The Spiritual Exercises are a difficult experience to describe. I have deliberately waited a couple of weeks before writing this blog, and yet I still feel unable to describe the process with great lucidity, hence why I have already began with a laboured analogy and will probably continue with a series of tenuous metaphors! I totally sympathise and echo Stephen’s poignant words about the emotional spike he felt on leaving the Exercises, myself sharing an emotional rawness with him on the first few days after leaving our retreat and re-entering the real world.
I also feel that part of the magic of the four weeks was due to my naivety and ignorance about what to expect – following the advice of our Novice Master I deliberately avoided reading-up on the Exercises prior to making them – this made me more fragile and open to the experience and undoubtedly deepened the effect they had on me. I would wholeheartedly recommend this widely accepted approach to anyone who has not made the Exercises. With this in mind I find myself in the strange position of wanting to write a blog explaining a topic without giving anything away about the same topic for fear of spoiling the future Spiritual Exercises of our readers, particularly those of you considering joining the Society and the novitiate! Fortunately I think it is still possible to discuss the experience generally in order to illuminate an understanding of this major novitiate experiment without delving into the content and my personal Spiritual Exercises.
When making the Exercises, you’re invited to spend four or five hours a day in prayer, which is complemented by being in silence all of the time, thus making almost every aspect of daily life (from walking in nature to eating meals) a prayerful experience. Once the silence has entered you, anything becomes an instrument through which God and His Spirit may communicate with you.
At the same time, there is certainly a feeling of solidarity both with your fellow retreatants around you, and with those not present who hold a place in your heart. A consistently meaningful period of the day for me was the communal adoration of the Blessed Sacrament at the end of each day. During this time we were invited to prayer for those around us making the retreat. As well as engaging in this (and feeling closer to everyone around me as a result), I also found myself praying for my loved ones by name: my family, the members of our community back in Birmingham, those in the Society who had assured us of their prayers, the people I work with on my apostolates – all those who I knew were praying for me at that time. And the most powerful reflection I can share today is that I genuinely felt their prayers for me working in the many graces I experienced during the Spiritual Exercises. An unspoken deepening of bonds, of gratitude and of solidarity took place that connected me to the world outside St Beuno’s in spite of my increasing physical and spiritual isolation from the real world.
To slide swiftly into a more light-hearted reflection, one element of Ignatian prayer that I found an interesting ‘opponent’ was that of the ‘colloquy’. This is the practice of engaging in conversation with the ‘characters’ of the Gospel whilst imagining oneself present in the scene. My novice-master and I shared a laugh when I tried to compare my shyness and inability to converse with Jesus Christ to the (one) time I met my childhood hero Alan Shearer.

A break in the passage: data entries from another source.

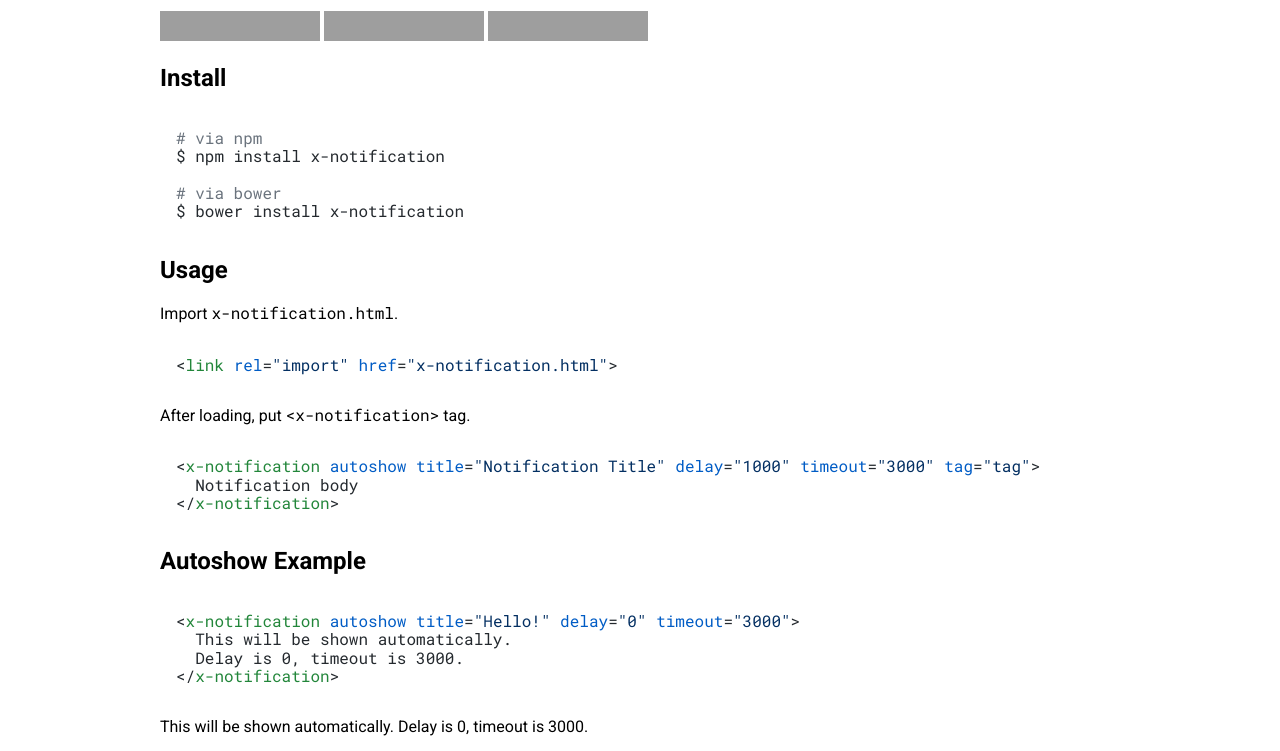
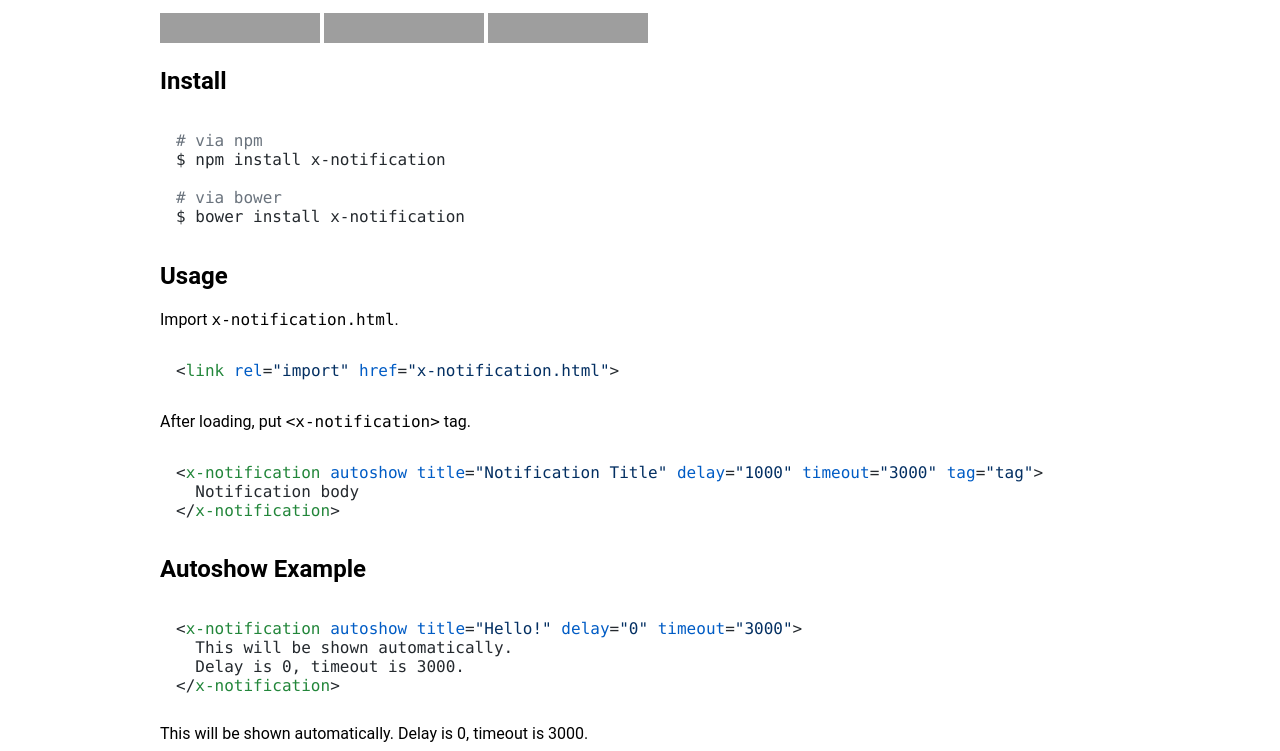
Before and after one commit to 1000ch/x-notification, a website: page index.html in a window 1280 px wide. Shown: the part 103-854 px from the top of the page. Drawn offline with nearby package versions, Linux system fonts and the light colour scheme; grey boxes are pictures that could not be loaded.

Commit message:
Fix styles

```diff
--- a/index.html
+++ b/index.html
@@ -1,17 +1,13 @@
 <!doctype html>
 <html>
-  <head lang="en">
+  <head>
+    <meta charset="utf-8">
     <title>&lt;x-notification&gt;</title>
-    <meta charset="utf-8">
-    <meta http-equiv="X-UA-Compatible" content="IE=edge,chrome=1">
-    <meta name="viewport" content="width=device-width, initial-scale=1.0, maximum-scale=1.0">
-    <link rel="stylesheet" href="https://fonts.googleapis.com/css?family=Roboto:400,700">
-    <link rel="stylesheet" href="https://fonts.googleapis.com/css?family=Roboto Mono:400,700">
+    <meta name="viewport" content="width=device-width, initial-scale=1.0">
     <link rel="stylesheet" href="https://cdn.jsdelivr.net/highlight.js/9.4.0/styles/github.min.css">
-    <link rel="stylesheet" href="https://cdnjs.cloudflare.com/ajax/libs/normalize/4.1.1/normalize.min.css">
     <style>
-      html { font-family: "Roboto", sans-serif; }
-      code { font-family: "Roboto Mono", monospace; }
+      body { font-family: Roboto, Helvetica, Arial, sans-serif; }
+      code { font-family: "Roboto Mono", "Source Code Pro", Consolas, "Courier New", monospace; }
       .container { margin: auto; max-width: 960px; }
       a { text-decoration: none; color: #199ad5; }
       a:hover, a:active { color: #e2007a; }
```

Although I had so many things I wanted to ask him about and spend hours reminiscing over, all I could muster was a solitary ‘Alright Alan?’ before I let him continue on his way. Fortunately during the Exercises the Holy Spirit was at work to soften this dryness and my colloquys flowed more easily as the retreat progressed!
So now, two weeks on, I find myself on my next experiment – working at Jesuit Missions in London. I’ll reflect on this in more detail in future but, in tying in with this blog, I can say now that I have already felt blessed to experience the Exercises at work in my daily life (the ‘Fifth Week’ of the Exercises, as it is known in Jesuit circles). The insights God led me to, the new ways of looking at the world, have already become part of my daily life and I hope and pray I can maintain the prayerful relationship with God and His Son that allows this to be possible.